Sharon Louise Barnes

Process and materials are essential elements of my art practice.  By working through the challenges presented by the use of rough and salvaged materials, while applying enough sustained will to transform them into works of art, my works signify hope, struggle, and transformation.

By using industrial materials that might normally be held in a laborer’s hands, as well as an array of discarded materials that can found on city streets, my abstract works are both conceptual and aesthetic. They look outward into society, opening dialogs about marginalization, about how we determine value, and the potency of change.  They also speak to my African American heritage where people built something from very little or nothing, and demonstrated the power to transform one’s condition through the exercise of will.

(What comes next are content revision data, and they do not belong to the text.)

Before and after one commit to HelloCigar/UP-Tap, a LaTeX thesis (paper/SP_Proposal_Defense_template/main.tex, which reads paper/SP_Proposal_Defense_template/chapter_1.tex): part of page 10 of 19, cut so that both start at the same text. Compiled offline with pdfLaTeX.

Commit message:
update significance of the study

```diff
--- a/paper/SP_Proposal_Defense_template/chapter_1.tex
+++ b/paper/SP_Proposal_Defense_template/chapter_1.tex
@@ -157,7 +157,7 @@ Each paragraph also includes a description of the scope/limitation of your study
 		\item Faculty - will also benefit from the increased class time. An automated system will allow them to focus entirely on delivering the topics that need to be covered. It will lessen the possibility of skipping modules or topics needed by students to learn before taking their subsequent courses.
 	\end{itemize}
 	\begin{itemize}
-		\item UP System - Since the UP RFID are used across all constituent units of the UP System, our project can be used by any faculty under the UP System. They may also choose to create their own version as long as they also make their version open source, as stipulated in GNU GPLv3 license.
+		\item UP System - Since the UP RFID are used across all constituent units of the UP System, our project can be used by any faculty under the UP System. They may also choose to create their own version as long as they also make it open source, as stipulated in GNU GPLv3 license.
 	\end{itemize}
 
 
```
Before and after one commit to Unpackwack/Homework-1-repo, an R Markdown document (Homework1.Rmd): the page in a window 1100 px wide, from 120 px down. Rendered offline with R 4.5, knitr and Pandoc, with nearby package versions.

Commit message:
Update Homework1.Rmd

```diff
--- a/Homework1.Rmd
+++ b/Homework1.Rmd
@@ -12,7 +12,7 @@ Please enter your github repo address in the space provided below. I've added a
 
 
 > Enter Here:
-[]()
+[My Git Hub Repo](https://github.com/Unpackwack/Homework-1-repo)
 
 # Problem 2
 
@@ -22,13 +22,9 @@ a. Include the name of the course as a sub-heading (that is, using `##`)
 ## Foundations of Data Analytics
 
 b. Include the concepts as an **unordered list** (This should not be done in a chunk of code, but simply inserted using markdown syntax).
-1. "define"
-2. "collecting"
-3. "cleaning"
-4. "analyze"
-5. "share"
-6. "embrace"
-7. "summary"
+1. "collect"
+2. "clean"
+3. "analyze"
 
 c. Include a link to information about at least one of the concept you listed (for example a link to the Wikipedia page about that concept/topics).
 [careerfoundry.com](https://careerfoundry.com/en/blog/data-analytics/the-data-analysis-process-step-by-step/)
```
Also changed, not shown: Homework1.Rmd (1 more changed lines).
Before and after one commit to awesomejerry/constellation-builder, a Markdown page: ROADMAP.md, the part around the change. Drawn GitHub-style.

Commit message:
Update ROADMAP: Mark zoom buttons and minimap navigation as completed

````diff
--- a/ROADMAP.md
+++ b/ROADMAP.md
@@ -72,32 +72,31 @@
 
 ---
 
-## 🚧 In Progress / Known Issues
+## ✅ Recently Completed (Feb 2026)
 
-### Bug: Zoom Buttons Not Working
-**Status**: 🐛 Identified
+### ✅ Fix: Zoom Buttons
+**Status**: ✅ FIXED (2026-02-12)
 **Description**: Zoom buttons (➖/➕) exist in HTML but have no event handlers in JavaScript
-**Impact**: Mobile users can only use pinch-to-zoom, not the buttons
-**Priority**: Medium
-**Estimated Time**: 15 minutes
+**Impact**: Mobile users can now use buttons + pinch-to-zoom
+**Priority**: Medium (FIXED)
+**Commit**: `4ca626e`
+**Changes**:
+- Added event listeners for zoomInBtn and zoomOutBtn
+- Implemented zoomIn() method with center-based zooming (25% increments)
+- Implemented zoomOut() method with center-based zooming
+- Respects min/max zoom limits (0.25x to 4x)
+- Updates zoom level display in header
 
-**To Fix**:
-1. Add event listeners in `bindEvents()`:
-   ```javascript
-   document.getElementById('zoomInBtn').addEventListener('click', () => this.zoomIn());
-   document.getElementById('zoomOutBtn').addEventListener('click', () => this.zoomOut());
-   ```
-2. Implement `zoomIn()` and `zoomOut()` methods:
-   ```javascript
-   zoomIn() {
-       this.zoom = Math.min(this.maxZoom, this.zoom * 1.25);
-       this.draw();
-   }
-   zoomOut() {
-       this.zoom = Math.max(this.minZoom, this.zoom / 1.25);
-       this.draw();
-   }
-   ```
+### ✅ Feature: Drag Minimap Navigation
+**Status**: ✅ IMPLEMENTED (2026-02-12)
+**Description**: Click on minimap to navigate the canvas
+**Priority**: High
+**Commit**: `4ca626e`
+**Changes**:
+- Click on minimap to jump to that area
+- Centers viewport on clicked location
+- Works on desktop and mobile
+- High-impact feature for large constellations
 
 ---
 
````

I have created either visual art or music my entire life. On this creative path, nothing has been more remarkable in my memory than when my fifth grade teacher gave me the tools of perspective drawing to create the illusion of reality, or when my African American Art History professor, renowned artist Dr. Samella Lewis, exposed me to the visual artists of the Black Arts Movement.  These instances truly changed my life because they brought me to understand both the sheer magic of art and its unrestrained power to communicate.